Content revision data
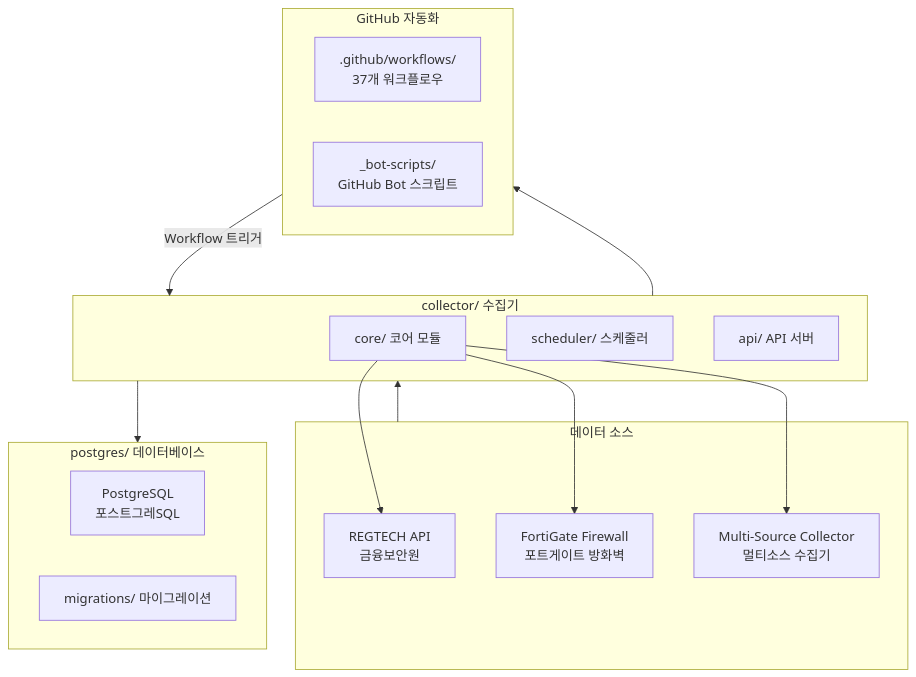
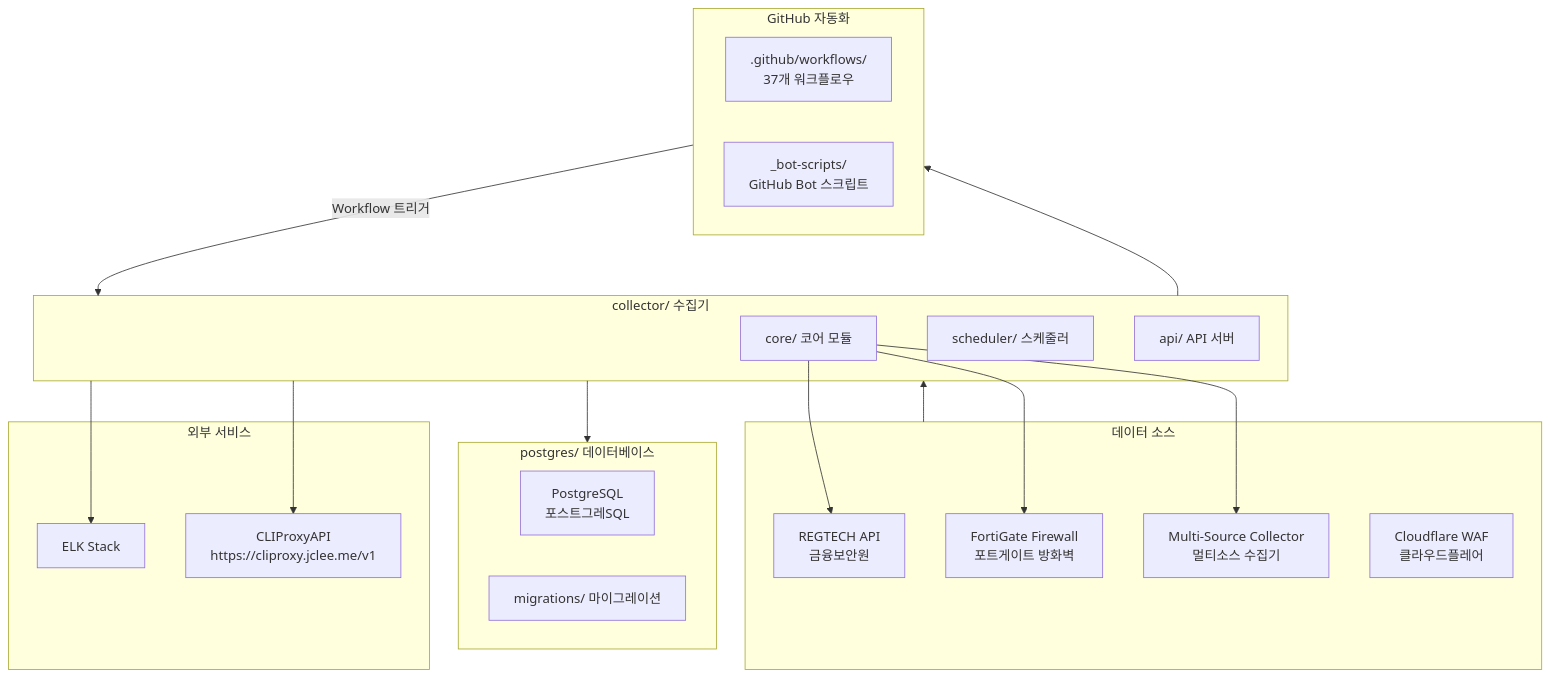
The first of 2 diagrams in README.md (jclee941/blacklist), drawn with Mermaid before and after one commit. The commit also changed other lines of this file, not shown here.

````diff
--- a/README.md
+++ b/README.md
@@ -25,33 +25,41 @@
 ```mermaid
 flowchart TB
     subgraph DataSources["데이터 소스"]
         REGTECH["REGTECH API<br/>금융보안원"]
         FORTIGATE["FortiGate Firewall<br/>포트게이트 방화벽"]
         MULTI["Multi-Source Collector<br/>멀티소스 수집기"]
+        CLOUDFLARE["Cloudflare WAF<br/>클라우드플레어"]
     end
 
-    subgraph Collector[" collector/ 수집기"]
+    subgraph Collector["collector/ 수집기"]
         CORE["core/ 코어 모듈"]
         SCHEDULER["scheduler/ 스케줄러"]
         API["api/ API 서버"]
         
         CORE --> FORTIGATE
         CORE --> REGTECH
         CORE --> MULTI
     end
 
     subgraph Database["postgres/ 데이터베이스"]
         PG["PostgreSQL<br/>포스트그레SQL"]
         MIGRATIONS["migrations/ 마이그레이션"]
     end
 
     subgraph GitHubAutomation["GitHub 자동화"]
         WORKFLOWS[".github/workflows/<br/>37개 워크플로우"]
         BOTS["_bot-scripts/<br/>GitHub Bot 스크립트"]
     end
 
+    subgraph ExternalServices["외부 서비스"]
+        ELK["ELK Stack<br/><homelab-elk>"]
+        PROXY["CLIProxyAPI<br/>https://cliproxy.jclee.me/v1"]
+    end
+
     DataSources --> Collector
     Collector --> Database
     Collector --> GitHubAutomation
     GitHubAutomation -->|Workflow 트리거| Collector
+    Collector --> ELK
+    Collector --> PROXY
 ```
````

Task: Print out each record exactly as shown, but keep the pictures out.

Finished exercise:
The first of 2 diagrams in README.md (jclee941/blacklist), drawn with Mermaid before and after one commit. The commit also changed other lines of this file, not shown here.

````diff
--- a/README.md
+++ b/README.md
@@ -25,33 +25,41 @@
 ```mermaid
 flowchart TB
     subgraph DataSources["데이터 소스"]
         REGTECH["REGTECH API<br/>금융보안원"]
         FORTIGATE["FortiGate Firewall<br/>포트게이트 방화벽"]
         MULTI["Multi-Source Collector<br/>멀티소스 수집기"]
+        CLOUDFLARE["Cloudflare WAF<br/>클라우드플레어"]
     end
 
-    subgraph Collector[" collector/ 수집기"]
+    subgraph Collector["collector/ 수집기"]
         CORE["core/ 코어 모듈"]
         SCHEDULER["scheduler/ 스케줄러"]
         API["api/ API 서버"]
         
         CORE --> FORTIGATE
         CORE --> REGTECH
         CORE --> MULTI
     end
 
     subgraph Database["postgres/ 데이터베이스"]
         PG["PostgreSQL<br/>포스트그레SQL"]
         MIGRATIONS["migrations/ 마이그레이션"]
     end
 
     subgraph GitHubAutomation["GitHub 자동화"]
         WORKFLOWS[".github/workflows/<br/>37개 워크플로우"]
         BOTS["_bot-scripts/<br/>GitHub Bot 스크립트"]
     end
 
+    subgraph ExternalServices["외부 서비스"]
+        ELK["ELK Stack<br/><homelab-elk>"]
+        PROXY["CLIProxyAPI<br/>https://cliproxy.jclee.me/v1"]
+    end
+
     DataSources --> Collector
     Collector --> Database
     Collector --> GitHubAutomation
     GitHubAutomation -->|Workflow 트리거| Collector
+    Collector --> ELK
+    Collector --> PROXY
 ```
````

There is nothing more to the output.